(Code change snippets)
○ ○ ○
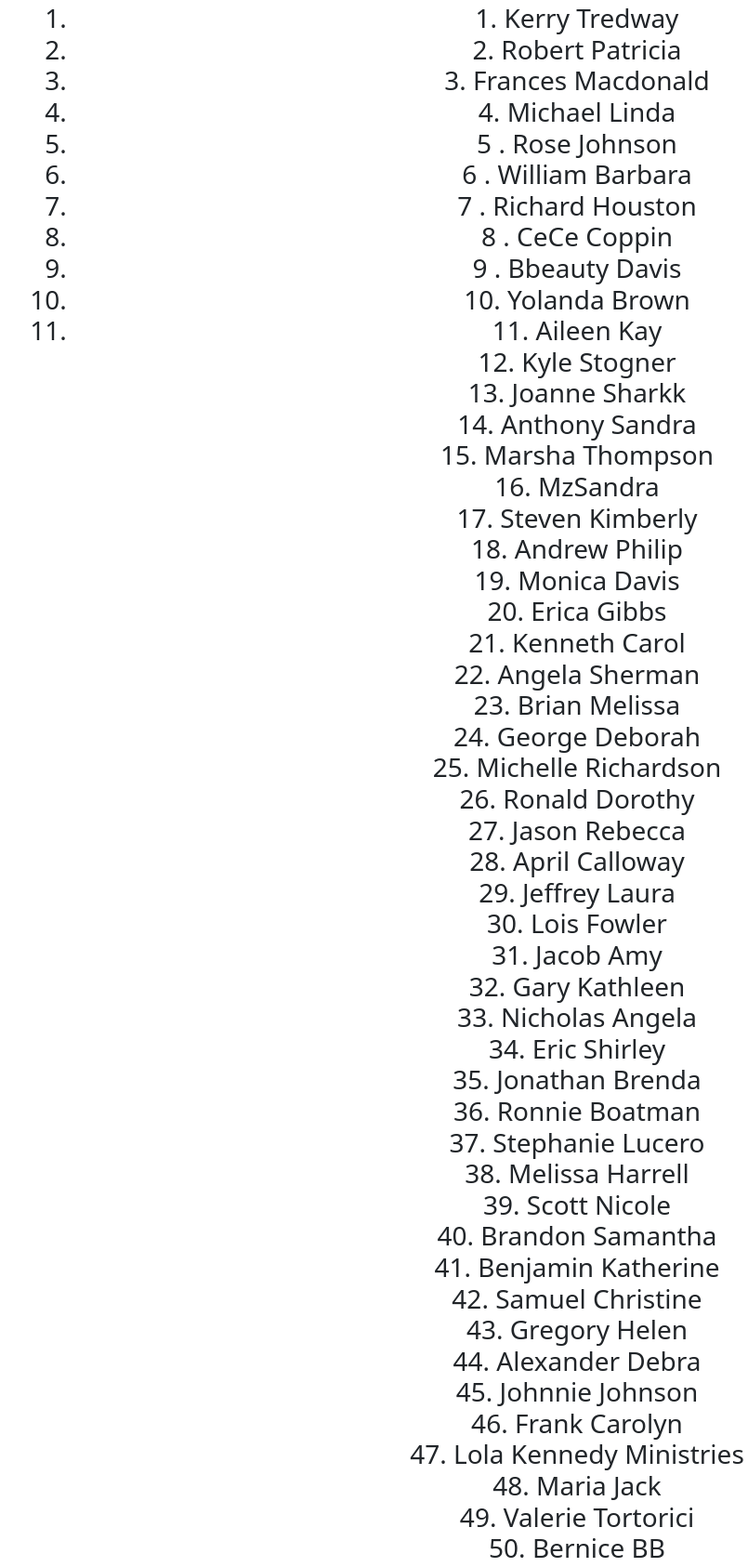
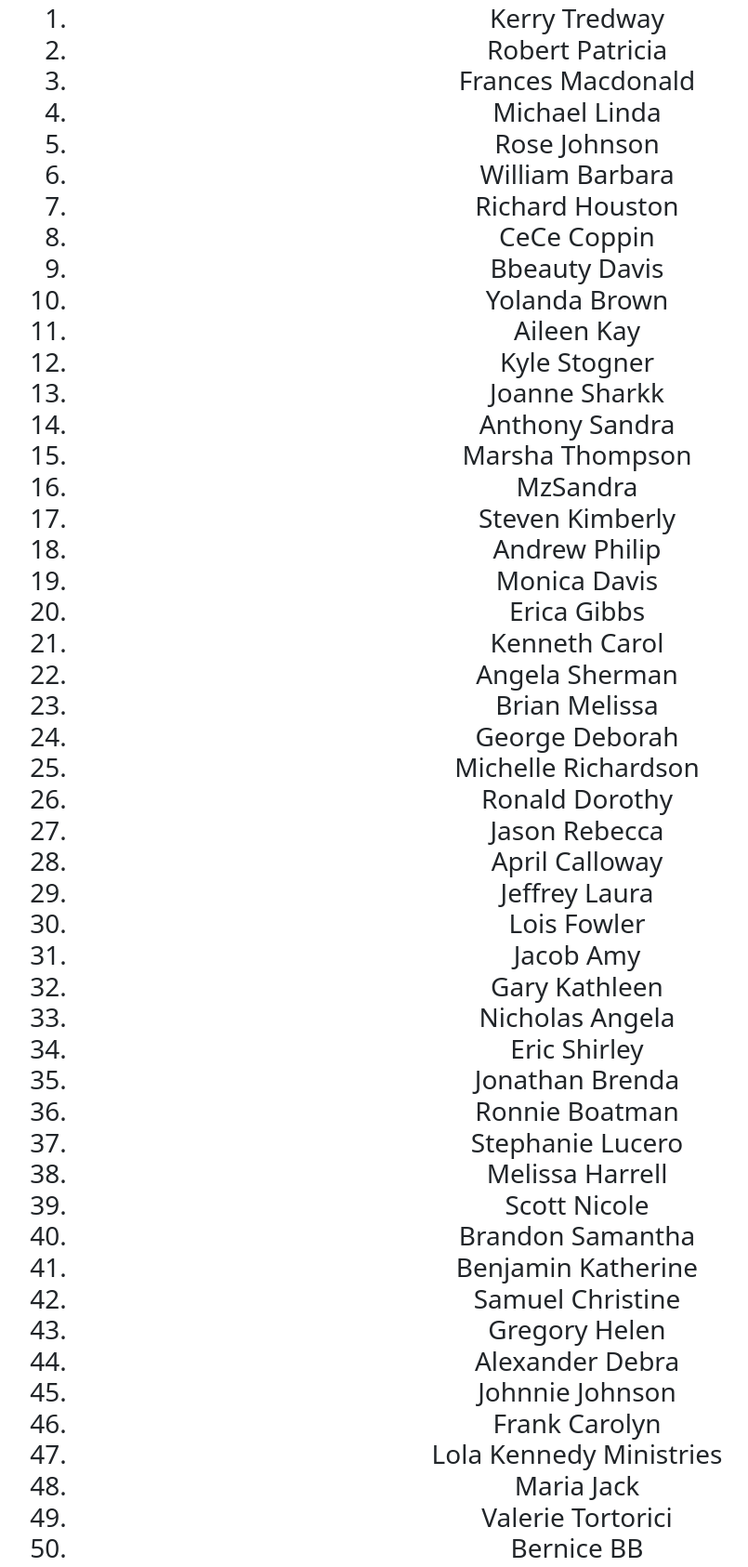
Before and after one commit to IGF-FUNDS/SHAQ-FREE-GRANT, a plain HTML site: page index.html in a window 1280 px wide. Shown: the part 921-2607 px from the top of the page at 93% size, without its empty margins (35-840 px from the left). Drawn offline with nearby package versions, Linux system fonts and the light colour scheme.

Commit message:
Update index.html

```diff
--- a/index.html
+++ b/index.html
@@ -85,62 +85,62 @@
 
     <div class=" container">
       <h3 class="winnerslist">WINNERS LIST</h3>
-<h3> <ol>
-      <li>1. Kerry Tredway</li>
-     <li> 2. Robert Patricia </li>
-     <li> 3. Frances Macdonald </li>
-     <li> 4. Michael Linda </li>
-   <li>   5 . Rose Johnson </li>
-   <li>   6 . William Barbara </li>
-    <li>  7 . Richard Houston </li>
-    <li>  8 . CeCe Coppin </li>
-   <li>   9 . Bbeauty Davis </li>
-    <li>  10. Yolanda Brown </li>
-   <li>   11. Aileen Kay   </li>
-      12. Kyle Stogner  <br>
-      13. Joanne Sharkk  <br>
-      14. Anthony Sandra <br>
-      15. Marsha Thompson <br>
-      16. MzSandra <br>
-      17. Steven Kimberly <br>
-      18. Andrew Philip <br>
-      19. Monica Davis <br>
-      20. Erica Gibbs <br>
-      21. Kenneth Carol <br>
-      22. Angela Sherman <br>
-      23. Brian Melissa <br>
-      24. George Deborah <br>
-      25. Michelle Richardson <br>
-      26. Ronald Dorothy <br>
-      27. Jason Rebecca <br>
-      28. April Calloway <br>
-      29. Jeffrey Laura <br>
-      30. Lois Fowler <br>
-      31. Jacob Amy <br>
-      32. Gary Kathleen <br>
-      33. Nicholas Angela <br>
-      34. Eric Shirley <br>
-      35. Jonathan Brenda <br>
-      36. Ronnie Boatman <br>
-      37. Stephanie Lucero <br>
-      38. Melissa Harrell <br>
-      39. Scott Nicole <br>
-      40. Brandon Samantha <br>
-      41. Benjamin Katherine <br>
-      42. Samuel Christine <br>
-      43. Gregory Helen <br>
-      44. Alexander Debra <br>
-      45. Johnnie Johnson <br>
-      46. Frank Carolyn <br>
-      47. Lola Kennedy Ministries <br>
-      48. Maria Jack <br>
-      49. Valerie Tortorici <br>
-      50. Bernice BB <br>
-      51. Tyler Diane <br>
-      52. Gabrielle Milano <br>
-      53. Rose Julie <br>
-      54. DrBrenda Pittman <br>
-      55. Melaine Diaz <br>
+<h3> <ol class=" ayo">
+      <li> Kerry Tredway</li>
+     <li>  Robert Patricia </li>
+     <li>  Frances Macdonald </li>
+     <li>  Michael Linda </li>
+   <li>    Rose Johnson </li>
+   <li>    William Barbara </li>
+    <li>   Richard Houston </li>
+    <li>   CeCe Coppin </li>
+   <li>    Bbeauty Davis </li>
+    <li>   Yolanda Brown </li>
+   <li>    Aileen Kay   </li>
+    <li>   Kyle Stogner                   </li>
+    <li>   Joanne Sharkk </li>
+    <li>   Anthony Sandra</li>
+    <li>   Marsha Thompson </li>
+    <li>   MzSandra</li>
+    <li>   Steven Kimberly</li>
+    <li>   Andrew Philip</li>
+    <li>   Monica Davis</li>
+    <li>   Erica Gibbs</li>
+    <li>   Kenneth Carol</li>
+    <li>   Angela Sherman</li>
+    <li>   Brian Melissa</li>
+    <li>   George Deborah</li>
+    <li>   Michelle Richardson</li>
+    <li>   Ronald Dorothy</li>
+    <li>   Jason Rebecca</li>
+    <li>   April Calloway</li>
+    <li>   Jeffrey Laura</li>
+    <li>   Lois Fowler</li>
+    <li>   Jacob Amy</li>
+    <li>   Gary Kathleen</li>
+    <li>   Nicholas Angela</li>
+    <li>   Eric Shirley</li>
+    <li>   Jonathan Brenda</li>
+    <li>   Ronnie Boatman</li>
+    <li>   Stephanie Lucero</li>
+    <li>   Melissa Harrell</li>
+    <li>   Scott Nicole</li>
+    <li>   Brandon Samantha</li>
+    <li>   Benjamin Katherine</li>
+    <li>   Samuel Christine</li>
+    <li>   Gregory Helen</li>
+    <li>   Alexander Debra</li>
+    <li>   Johnnie Johnson</li>
+    <li>   Frank Carolyn</li>
+    <li>   Lola Kennedy Ministries</li>
+    <li>   Maria Jack</li>
+    <li>   Valerie Tortorici</li>
+    <li>   Bernice BB</li>
+    <li>   Tyler Diane</li>
+    <li>   Gabrielle Milano</li>
+    <li>   Rose Julie</li>
+    <li>   DrBrenda Pittman</li>
+    <li>   Melaine Diaz </li>
  </ol> </h3>
     </div>
 
```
○ ○ ○
:: WHAT YOU HAVE TO DO ::
When a record holds a picture, leave that picture out; copy the rest verbatim.

:: SOLVED EXERCISE ::
Before and after one commit to IGF-FUNDS/SHAQ-FREE-GRANT, a plain HTML site: page index.html in a window 1280 px wide. Shown: the part 921-2607 px from the top of the page at 93% size, without its empty margins (35-840 px from the left). Drawn offline with nearby package versions, Linux system fonts and the light colour scheme.

Commit message:
Update index.html

```diff
--- a/index.html
+++ b/index.html
@@ -85,62 +85,62 @@
 
     <div class=" container">
       <h3 class="winnerslist">WINNERS LIST</h3>
-<h3> <ol>
-      <li>1. Kerry Tredway</li>
-     <li> 2. Robert Patricia </li>
-     <li> 3. Frances Macdonald </li>
-     <li> 4. Michael Linda </li>
-   <li>   5 . Rose Johnson </li>
-   <li>   6 . William Barbara </li>
-    <li>  7 . Richard Houston </li>
-    <li>  8 . CeCe Coppin </li>
-   <li>   9 . Bbeauty Davis </li>
-    <li>  10. Yolanda Brown </li>
-   <li>   11. Aileen Kay   </li>
-      12. Kyle Stogner  <br>
-      13. Joanne Sharkk  <br>
-      14. Anthony Sandra <br>
-      15. Marsha Thompson <br>
-      16. MzSandra <br>
-      17. Steven Kimberly <br>
-      18. Andrew Philip <br>
-      19. Monica Davis <br>
-      20. Erica Gibbs <br>
-      21. Kenneth Carol <br>
-      22. Angela Sherman <br>
-      23. Brian Melissa <br>
-      24. George Deborah <br>
-      25. Michelle Richardson <br>
-      26. Ronald Dorothy <br>
-      27. Jason Rebecca <br>
-      28. April Calloway <br>
-      29. Jeffrey Laura <br>
-      30. Lois Fowler <br>
-      31. Jacob Amy <br>
-      32. Gary Kathleen <br>
-      33. Nicholas Angela <br>
-      34. Eric Shirley <br>
-      35. Jonathan Brenda <br>
-      36. Ronnie Boatman <br>
-      37. Stephanie Lucero <br>
-      38. Melissa Harrell <br>
-      39. Scott Nicole <br>
-      40. Brandon Samantha <br>
-      41. Benjamin Katherine <br>
-      42. Samuel Christine <br>
-      43. Gregory Helen <br>
-      44. Alexander Debra <br>
-      45. Johnnie Johnson <br>
-      46. Frank Carolyn <br>
-      47. Lola Kennedy Ministries <br>
-      48. Maria Jack <br>
-      49. Valerie Tortorici <br>
-      50. Bernice BB <br>
-      51. Tyler Diane <br>
-      52. Gabrielle Milano <br>
-      53. Rose Julie <br>
-      54. DrBrenda Pittman <br>
-      55. Melaine Diaz <br>
+<h3> <ol class=" ayo">
+      <li> Kerry Tredway</li>
+     <li>  Robert Patricia </li>
+     <li>  Frances Macdonald </li>
+     <li>  Michael Linda </li>
+   <li>    Rose Johnson </li>
+   <li>    William Barbara </li>
+    <li>   Richard Houston </li>
+    <li>   CeCe Coppin </li>
+   <li>    Bbeauty Davis </li>
+    <li>   Yolanda Brown </li>
+   <li>    Aileen Kay   </li>
+    <li>   Kyle Stogner                   </li>
+    <li>   Joanne Sharkk </li>
+    <li>   Anthony Sandra</li>
+    <li>   Marsha Thompson </li>
+    <li>   MzSandra</li>
+    <li>   Steven Kimberly</li>
+    <li>   Andrew Philip</li>
+    <li>   Monica Davis</li>
+    <li>   Erica Gibbs</li>
+    <li>   Kenneth Carol</li>
+    <li>   Angela Sherman</li>
+    <li>   Brian Melissa</li>
+    <li>   George Deborah</li>
+    <li>   Michelle Richardson</li>
+    <li>   Ronald Dorothy</li>
+    <li>   Jason Rebecca</li>
+    <li>   April Calloway</li>
+    <li>   Jeffrey Laura</li>
+    <li>   Lois Fowler</li>
+    <li>   Jacob Amy</li>
+    <li>   Gary Kathleen</li>
+    <li>   Nicholas Angela</li>
+    <li>   Eric Shirley</li>
+    <li>   Jonathan Brenda</li>
+    <li>   Ronnie Boatman</li>
+    <li>   Stephanie Lucero</li>
+    <li>   Melissa Harrell</li>
+    <li>   Scott Nicole</li>
+    <li>   Brandon Samantha</li>
+    <li>   Benjamin Katherine</li>
+    <li>   Samuel Christine</li>
+    <li>   Gregory Helen</li>
+    <li>   Alexander Debra</li>
+    <li>   Johnnie Johnson</li>
+    <li>   Frank Carolyn</li>
+    <li>   Lola Kennedy Ministries</li>
+    <li>   Maria Jack</li>
+    <li>   Valerie Tortorici</li>
+    <li>   Bernice BB</li>
+    <li>   Tyler Diane</li>
+    <li>   Gabrielle Milano</li>
+    <li>   Rose Julie</li>
+    <li>   DrBrenda Pittman</li>
+    <li>   Melaine Diaz </li>
  </ol> </h3>
     </div>
 
```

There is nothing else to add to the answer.